What you should do:
Please restate the following records word for word.

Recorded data
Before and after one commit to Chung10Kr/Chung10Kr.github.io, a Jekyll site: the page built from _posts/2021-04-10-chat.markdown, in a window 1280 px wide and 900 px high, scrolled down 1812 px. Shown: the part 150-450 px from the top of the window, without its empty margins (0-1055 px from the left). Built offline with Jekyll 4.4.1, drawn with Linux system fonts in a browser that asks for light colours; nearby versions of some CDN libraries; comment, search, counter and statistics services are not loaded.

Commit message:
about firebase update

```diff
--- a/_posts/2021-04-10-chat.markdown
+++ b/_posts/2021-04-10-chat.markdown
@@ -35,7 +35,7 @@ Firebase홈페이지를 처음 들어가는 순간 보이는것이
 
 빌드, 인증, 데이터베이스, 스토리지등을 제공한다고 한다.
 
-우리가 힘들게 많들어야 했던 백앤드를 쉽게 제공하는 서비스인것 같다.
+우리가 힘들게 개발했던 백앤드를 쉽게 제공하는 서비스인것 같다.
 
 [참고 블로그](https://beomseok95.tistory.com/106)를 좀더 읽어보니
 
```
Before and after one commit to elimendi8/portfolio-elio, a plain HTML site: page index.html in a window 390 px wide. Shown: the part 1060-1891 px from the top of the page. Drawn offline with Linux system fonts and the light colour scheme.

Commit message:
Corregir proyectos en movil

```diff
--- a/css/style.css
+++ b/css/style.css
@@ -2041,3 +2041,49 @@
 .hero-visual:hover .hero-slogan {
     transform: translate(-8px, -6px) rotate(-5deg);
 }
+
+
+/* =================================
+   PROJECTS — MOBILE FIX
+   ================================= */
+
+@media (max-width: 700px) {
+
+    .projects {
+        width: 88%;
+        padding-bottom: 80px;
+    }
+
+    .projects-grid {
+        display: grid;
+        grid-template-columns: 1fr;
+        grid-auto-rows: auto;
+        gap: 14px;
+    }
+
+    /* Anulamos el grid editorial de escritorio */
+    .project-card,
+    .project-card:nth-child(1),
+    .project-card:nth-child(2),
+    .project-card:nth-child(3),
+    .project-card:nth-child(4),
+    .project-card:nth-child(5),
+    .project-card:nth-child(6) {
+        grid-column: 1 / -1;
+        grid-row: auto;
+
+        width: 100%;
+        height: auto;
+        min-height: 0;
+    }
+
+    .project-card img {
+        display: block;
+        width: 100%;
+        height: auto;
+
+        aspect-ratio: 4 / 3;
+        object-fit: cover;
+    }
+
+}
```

Written answer:
Before and after one commit to Chung10Kr/Chung10Kr.github.io, a Jekyll site: the page built from _posts/2021-04-10-chat.markdown, in a window 1280 px wide and 900 px high, scrolled down 1812 px. Shown: the part 150-450 px from the top of the window, without its empty margins (0-1055 px from the left). Built offline with Jekyll 4.4.1, drawn with Linux system fonts in a browser that asks for light colours; nearby versions of some CDN libraries; comment, search, counter and statistics services are not loaded.

Commit message:
about firebase update

```diff
--- a/_posts/2021-04-10-chat.markdown
+++ b/_posts/2021-04-10-chat.markdown
@@ -35,7 +35,7 @@ Firebase홈페이지를 처음 들어가는 순간 보이는것이
 
 빌드, 인증, 데이터베이스, 스토리지등을 제공한다고 한다.
 
-우리가 힘들게 많들어야 했던 백앤드를 쉽게 제공하는 서비스인것 같다.
+우리가 힘들게 개발했던 백앤드를 쉽게 제공하는 서비스인것 같다.
 
 [참고 블로그](https://beomseok95.tistory.com/106)를 좀더 읽어보니
 
```
Before and after one commit to elimendi8/portfolio-elio, a plain HTML site: page index.html in a window 390 px wide. Shown: the part 1060-1891 px from the top of the page. Drawn offline with Linux system fonts and the light colour scheme.

Commit message:
Corregir proyectos en movil

```diff
--- a/css/style.css
+++ b/css/style.css
@@ -2041,3 +2041,49 @@
 .hero-visual:hover .hero-slogan {
     transform: translate(-8px, -6px) rotate(-5deg);
 }
+
+
+/* =================================
+   PROJECTS — MOBILE FIX
+   ================================= */
+
+@media (max-width: 700px) {
+
+    .projects {
+        width: 88%;
+        padding-bottom: 80px;
+    }
+
+    .projects-grid {
+        display: grid;
+        grid-template-columns: 1fr;
+        grid-auto-rows: auto;
+        gap: 14px;
+    }
+
+    /* Anulamos el grid editorial de escritorio */
+    .project-card,
+    .project-card:nth-child(1),
+    .project-card:nth-child(2),
+    .project-card:nth-child(3),
+    .project-card:nth-child(4),
+    .project-card:nth-child(5),
+    .project-card:nth-child(6) {
+        grid-column: 1 / -1;
+        grid-row: auto;
+
+        width: 100%;
+        height: auto;
+        min-height: 0;
+    }
+
+    .project-card img {
+        display: block;
+        width: 100%;
+        height: auto;
+
+        aspect-ratio: 4 / 3;
+        object-fit: cover;
+    }
+
+}
```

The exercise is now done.